### GOAL OF THE EXERCISE
Among the entries that follow, find every line with the word "Belgium" and copy it.

*** EXERCISE MATERIAL ***

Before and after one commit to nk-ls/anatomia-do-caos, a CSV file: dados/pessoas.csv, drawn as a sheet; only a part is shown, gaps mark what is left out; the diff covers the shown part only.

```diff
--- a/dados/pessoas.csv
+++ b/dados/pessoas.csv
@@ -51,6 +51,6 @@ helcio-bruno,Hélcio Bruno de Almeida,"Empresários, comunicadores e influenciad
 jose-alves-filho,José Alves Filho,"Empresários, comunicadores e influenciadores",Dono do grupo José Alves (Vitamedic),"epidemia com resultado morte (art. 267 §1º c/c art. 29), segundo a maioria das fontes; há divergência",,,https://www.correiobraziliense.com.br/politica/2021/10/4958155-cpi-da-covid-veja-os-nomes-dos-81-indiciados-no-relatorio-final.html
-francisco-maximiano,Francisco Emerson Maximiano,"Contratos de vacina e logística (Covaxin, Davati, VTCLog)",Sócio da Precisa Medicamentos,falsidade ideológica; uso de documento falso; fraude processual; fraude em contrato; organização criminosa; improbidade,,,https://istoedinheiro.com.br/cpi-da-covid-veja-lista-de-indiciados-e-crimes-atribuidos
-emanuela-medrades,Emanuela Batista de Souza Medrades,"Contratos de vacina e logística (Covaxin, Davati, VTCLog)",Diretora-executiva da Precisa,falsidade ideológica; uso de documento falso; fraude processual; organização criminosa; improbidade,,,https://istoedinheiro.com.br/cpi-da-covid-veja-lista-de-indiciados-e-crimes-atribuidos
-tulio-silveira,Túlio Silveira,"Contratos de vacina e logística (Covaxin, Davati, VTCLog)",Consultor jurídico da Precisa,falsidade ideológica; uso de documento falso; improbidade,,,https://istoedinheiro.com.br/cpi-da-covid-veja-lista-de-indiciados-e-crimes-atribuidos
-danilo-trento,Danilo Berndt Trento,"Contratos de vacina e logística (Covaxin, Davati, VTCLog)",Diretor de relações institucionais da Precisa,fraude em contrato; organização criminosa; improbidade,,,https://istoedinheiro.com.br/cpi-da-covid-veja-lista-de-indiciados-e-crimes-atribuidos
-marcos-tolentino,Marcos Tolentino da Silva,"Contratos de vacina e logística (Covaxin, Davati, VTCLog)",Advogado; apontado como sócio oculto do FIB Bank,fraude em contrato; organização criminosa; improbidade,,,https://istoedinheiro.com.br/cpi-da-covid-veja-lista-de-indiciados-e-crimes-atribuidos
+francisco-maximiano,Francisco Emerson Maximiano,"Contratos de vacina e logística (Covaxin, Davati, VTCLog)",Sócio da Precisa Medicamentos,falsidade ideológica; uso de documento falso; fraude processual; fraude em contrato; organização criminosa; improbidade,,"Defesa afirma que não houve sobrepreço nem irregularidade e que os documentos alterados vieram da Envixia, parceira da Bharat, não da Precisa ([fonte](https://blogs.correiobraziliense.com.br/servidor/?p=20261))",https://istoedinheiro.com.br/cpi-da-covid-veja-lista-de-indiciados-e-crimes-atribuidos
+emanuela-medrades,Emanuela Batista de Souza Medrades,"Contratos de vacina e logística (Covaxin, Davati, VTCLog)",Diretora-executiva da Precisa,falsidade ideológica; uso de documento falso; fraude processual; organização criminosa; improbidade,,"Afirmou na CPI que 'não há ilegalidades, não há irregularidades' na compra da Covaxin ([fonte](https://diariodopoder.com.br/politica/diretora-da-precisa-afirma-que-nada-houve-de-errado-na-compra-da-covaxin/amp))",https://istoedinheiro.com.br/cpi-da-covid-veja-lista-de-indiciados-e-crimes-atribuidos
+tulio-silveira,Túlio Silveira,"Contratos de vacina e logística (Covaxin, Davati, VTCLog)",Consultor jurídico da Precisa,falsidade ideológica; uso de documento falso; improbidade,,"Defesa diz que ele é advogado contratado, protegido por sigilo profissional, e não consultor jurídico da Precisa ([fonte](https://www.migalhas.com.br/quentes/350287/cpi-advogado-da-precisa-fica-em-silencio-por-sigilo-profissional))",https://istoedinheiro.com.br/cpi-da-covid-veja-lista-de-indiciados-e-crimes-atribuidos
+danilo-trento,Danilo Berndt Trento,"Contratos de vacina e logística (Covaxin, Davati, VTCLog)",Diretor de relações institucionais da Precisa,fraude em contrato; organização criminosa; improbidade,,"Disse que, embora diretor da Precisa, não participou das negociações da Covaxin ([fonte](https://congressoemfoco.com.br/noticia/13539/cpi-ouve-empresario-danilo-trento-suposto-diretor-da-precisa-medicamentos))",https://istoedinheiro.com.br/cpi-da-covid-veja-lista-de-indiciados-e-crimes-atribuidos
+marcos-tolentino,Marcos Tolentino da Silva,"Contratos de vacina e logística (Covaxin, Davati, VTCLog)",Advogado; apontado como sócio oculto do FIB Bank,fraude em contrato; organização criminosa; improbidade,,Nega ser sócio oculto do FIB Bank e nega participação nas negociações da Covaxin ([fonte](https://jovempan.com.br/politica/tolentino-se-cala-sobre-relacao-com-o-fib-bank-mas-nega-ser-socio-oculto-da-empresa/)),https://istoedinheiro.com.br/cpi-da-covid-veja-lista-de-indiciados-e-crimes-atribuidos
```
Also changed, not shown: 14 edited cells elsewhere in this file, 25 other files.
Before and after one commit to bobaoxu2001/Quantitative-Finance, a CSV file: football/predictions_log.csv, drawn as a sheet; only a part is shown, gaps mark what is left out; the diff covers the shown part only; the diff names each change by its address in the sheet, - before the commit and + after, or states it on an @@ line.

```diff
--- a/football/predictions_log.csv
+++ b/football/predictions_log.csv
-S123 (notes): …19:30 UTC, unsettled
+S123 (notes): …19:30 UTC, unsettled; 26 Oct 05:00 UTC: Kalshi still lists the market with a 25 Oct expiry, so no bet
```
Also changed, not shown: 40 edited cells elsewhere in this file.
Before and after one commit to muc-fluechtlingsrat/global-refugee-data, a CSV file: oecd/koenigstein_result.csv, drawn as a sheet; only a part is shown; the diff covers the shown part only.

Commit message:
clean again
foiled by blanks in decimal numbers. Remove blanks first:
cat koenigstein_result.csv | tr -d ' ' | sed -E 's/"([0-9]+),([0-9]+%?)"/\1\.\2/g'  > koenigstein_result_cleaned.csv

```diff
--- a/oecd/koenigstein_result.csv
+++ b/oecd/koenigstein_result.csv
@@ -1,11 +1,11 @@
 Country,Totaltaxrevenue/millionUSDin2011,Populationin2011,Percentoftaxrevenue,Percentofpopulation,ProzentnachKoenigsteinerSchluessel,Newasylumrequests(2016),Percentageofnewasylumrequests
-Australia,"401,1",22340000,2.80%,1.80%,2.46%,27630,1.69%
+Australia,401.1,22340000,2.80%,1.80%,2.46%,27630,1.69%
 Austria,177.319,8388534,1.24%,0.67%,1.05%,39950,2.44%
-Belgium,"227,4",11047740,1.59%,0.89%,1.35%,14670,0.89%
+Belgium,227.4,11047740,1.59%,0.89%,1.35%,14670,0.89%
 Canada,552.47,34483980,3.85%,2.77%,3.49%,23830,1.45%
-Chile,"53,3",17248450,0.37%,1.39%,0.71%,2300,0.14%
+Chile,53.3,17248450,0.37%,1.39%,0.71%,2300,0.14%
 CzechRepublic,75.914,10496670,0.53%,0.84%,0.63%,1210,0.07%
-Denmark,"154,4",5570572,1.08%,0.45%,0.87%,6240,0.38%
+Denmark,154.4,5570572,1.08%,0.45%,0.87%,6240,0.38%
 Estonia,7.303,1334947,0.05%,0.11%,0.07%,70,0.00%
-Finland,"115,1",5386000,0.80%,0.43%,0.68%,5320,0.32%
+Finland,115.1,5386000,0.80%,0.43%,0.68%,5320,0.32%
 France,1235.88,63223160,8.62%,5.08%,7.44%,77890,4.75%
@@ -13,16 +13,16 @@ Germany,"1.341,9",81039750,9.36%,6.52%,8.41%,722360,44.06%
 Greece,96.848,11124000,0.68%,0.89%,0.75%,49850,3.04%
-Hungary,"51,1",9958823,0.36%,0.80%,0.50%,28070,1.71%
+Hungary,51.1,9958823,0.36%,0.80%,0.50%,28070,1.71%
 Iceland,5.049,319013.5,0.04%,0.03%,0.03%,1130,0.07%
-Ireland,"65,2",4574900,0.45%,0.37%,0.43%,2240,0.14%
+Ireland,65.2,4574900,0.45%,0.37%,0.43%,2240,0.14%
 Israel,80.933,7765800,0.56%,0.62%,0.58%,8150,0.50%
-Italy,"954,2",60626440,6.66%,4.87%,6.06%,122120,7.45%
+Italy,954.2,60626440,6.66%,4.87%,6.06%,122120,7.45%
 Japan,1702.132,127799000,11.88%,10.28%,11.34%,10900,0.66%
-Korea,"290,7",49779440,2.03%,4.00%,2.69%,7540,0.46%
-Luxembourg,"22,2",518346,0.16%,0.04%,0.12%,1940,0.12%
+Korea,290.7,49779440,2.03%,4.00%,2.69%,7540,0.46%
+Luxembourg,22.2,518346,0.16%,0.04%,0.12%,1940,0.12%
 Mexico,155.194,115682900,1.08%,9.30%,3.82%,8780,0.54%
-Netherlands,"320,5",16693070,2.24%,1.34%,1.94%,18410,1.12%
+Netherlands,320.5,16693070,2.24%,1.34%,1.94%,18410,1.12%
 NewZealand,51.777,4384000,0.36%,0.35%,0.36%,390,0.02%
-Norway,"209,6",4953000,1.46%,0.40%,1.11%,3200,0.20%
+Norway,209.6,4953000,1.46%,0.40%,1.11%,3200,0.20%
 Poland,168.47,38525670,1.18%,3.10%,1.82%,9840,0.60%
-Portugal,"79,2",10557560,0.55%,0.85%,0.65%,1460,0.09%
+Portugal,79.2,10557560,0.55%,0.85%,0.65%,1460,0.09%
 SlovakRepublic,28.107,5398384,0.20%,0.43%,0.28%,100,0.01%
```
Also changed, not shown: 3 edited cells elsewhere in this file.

*** End of EXERCISE MATERIAL ***

### RESULT OF THIS EXERCISE
-Belgium,"227,4",11047740,1.59%,0.89%,1.35%,14670,0.89%
+Belgium,227.4,11047740,1.59%,0.89%,1.35%,14670,0.89%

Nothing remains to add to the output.